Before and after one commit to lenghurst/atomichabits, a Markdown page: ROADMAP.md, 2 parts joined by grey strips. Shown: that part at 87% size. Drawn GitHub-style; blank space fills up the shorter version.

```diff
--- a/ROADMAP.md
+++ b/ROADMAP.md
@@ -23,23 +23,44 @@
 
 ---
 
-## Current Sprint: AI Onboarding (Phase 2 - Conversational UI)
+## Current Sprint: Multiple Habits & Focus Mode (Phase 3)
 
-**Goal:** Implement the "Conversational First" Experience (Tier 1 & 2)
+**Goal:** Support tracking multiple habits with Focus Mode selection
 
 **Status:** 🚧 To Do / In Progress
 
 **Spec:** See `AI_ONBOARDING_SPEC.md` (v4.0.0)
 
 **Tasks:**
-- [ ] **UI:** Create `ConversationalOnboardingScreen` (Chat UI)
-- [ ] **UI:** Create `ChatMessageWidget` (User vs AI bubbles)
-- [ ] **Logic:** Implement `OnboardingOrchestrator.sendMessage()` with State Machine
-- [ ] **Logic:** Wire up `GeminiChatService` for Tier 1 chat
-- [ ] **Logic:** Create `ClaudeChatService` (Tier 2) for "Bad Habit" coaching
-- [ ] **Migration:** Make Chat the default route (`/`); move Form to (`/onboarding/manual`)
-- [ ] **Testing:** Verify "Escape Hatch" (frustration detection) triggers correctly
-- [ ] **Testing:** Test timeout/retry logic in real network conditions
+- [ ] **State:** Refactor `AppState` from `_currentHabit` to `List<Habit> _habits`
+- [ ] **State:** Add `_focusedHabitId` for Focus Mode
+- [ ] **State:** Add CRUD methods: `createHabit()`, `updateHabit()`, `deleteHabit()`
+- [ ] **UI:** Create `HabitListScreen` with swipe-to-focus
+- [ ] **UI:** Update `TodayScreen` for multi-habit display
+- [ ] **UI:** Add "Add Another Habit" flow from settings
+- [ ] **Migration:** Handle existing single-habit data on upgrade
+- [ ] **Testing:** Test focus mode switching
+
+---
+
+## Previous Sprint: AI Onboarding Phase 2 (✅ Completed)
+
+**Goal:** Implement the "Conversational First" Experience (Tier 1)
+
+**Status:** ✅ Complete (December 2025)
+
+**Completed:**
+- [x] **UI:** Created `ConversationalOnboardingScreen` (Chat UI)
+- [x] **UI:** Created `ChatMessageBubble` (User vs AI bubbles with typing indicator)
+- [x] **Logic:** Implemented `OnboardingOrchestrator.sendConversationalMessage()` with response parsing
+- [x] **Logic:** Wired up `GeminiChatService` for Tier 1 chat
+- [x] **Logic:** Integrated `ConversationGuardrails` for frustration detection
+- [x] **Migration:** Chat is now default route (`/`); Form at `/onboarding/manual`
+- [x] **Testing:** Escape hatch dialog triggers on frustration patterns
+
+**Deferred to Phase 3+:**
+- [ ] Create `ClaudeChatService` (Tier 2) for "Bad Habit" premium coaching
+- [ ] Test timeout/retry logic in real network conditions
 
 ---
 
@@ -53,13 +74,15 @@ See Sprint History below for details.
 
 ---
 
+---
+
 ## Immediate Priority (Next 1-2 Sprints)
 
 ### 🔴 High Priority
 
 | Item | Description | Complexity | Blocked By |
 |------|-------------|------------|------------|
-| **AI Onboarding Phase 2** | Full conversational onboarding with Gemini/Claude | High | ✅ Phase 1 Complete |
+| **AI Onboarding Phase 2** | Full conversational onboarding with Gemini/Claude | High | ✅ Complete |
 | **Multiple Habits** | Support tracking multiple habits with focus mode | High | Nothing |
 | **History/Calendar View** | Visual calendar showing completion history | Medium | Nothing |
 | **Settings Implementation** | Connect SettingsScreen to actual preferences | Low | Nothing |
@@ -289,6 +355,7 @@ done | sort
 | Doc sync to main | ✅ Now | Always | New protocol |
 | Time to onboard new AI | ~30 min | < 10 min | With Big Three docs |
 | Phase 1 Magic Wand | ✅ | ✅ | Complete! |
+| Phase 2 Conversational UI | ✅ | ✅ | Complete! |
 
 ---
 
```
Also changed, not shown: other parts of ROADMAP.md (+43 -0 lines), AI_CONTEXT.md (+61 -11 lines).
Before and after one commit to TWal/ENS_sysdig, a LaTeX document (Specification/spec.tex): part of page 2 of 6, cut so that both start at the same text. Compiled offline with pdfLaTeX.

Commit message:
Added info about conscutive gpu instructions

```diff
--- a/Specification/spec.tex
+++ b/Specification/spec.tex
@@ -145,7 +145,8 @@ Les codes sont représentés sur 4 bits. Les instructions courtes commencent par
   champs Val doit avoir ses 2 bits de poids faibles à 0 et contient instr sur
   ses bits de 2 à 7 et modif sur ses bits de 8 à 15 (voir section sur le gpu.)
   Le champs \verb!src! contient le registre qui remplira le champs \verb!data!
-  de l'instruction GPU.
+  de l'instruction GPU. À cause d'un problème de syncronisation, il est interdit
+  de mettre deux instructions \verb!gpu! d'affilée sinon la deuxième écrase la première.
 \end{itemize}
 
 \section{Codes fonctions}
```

******************************

About this exercise. Give only the number of lines in the material above where the string "History" appears.

Result of the exercise. 2